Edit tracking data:
_____

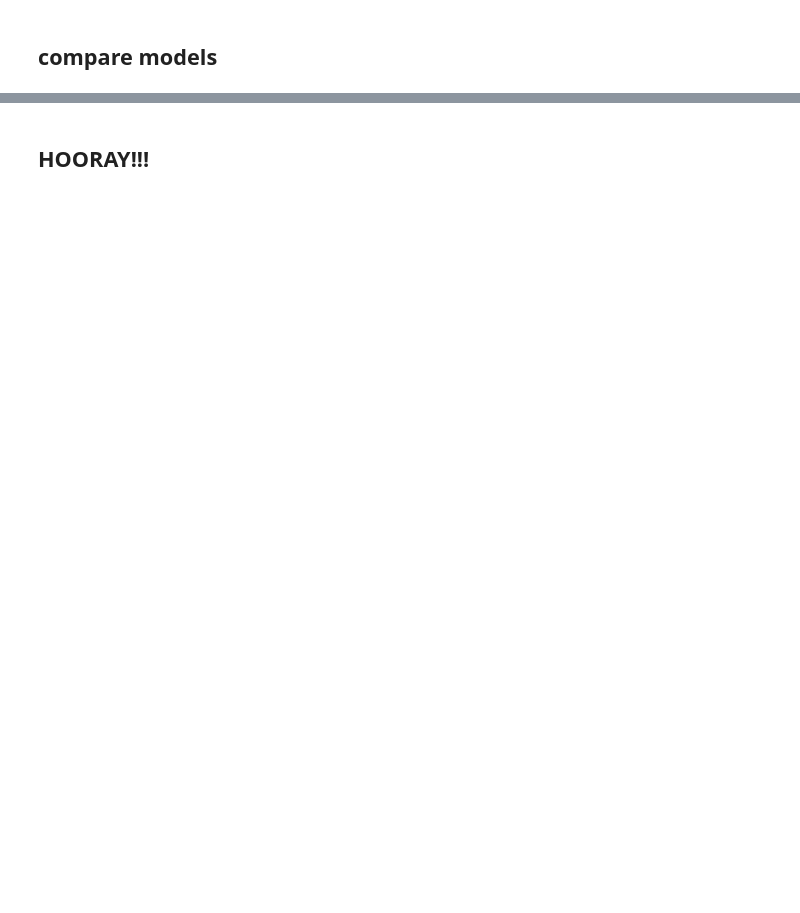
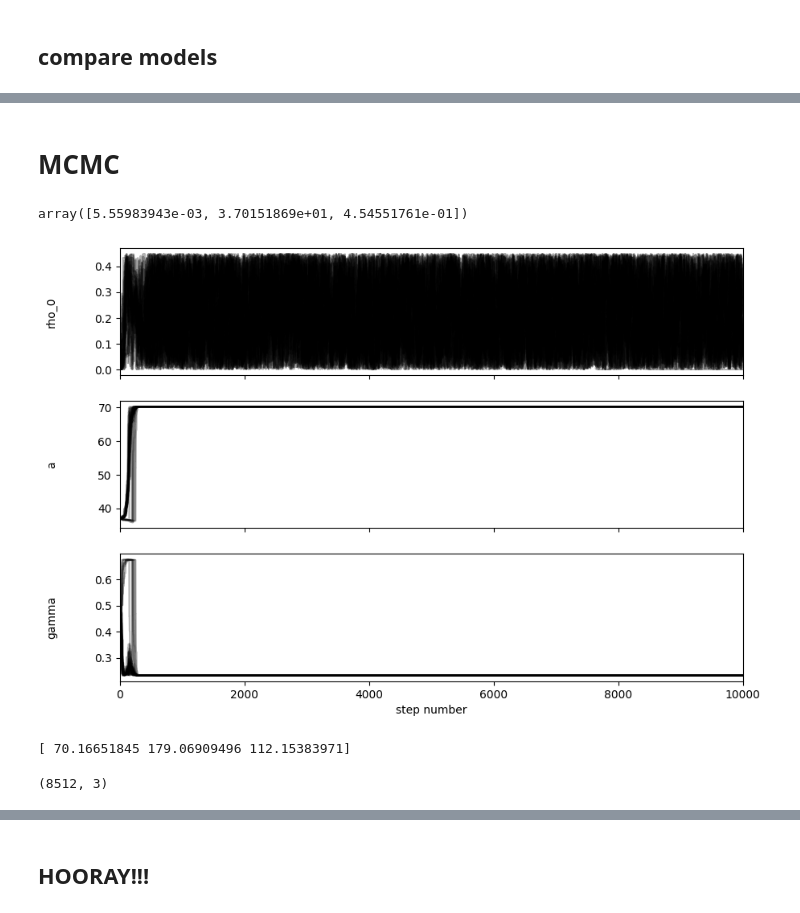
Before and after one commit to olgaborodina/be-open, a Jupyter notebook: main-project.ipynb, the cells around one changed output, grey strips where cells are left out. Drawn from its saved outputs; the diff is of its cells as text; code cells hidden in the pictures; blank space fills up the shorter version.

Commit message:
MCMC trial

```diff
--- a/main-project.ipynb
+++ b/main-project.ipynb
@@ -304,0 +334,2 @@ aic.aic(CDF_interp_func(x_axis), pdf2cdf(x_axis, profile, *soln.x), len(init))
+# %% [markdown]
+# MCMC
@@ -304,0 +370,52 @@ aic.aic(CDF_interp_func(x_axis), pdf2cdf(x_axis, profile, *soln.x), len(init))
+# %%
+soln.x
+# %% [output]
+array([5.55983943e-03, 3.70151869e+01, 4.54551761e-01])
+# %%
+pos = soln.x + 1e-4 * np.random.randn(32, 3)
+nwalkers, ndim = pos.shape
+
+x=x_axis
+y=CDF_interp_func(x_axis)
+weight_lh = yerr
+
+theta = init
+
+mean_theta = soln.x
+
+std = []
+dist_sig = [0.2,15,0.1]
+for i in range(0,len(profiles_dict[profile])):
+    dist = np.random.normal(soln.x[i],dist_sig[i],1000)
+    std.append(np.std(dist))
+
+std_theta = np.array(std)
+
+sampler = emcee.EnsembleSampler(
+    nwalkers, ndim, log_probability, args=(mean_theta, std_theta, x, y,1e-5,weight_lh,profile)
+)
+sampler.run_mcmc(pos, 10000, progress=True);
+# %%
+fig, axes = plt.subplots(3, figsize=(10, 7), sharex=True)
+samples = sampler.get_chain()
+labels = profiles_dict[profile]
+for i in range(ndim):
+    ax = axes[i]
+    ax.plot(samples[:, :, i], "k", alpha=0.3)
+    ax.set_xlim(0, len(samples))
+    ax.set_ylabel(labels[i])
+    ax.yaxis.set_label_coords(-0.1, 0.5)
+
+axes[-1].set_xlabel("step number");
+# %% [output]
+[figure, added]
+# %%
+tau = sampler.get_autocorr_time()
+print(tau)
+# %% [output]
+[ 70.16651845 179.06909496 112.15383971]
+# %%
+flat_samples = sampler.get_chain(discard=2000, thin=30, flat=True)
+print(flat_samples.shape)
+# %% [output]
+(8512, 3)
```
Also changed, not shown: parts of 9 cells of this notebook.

_____

### TASK ITEM
Answer with a single number: how many lines in the data above have the string "sampler" in them?

### EXERCISE RESULT
5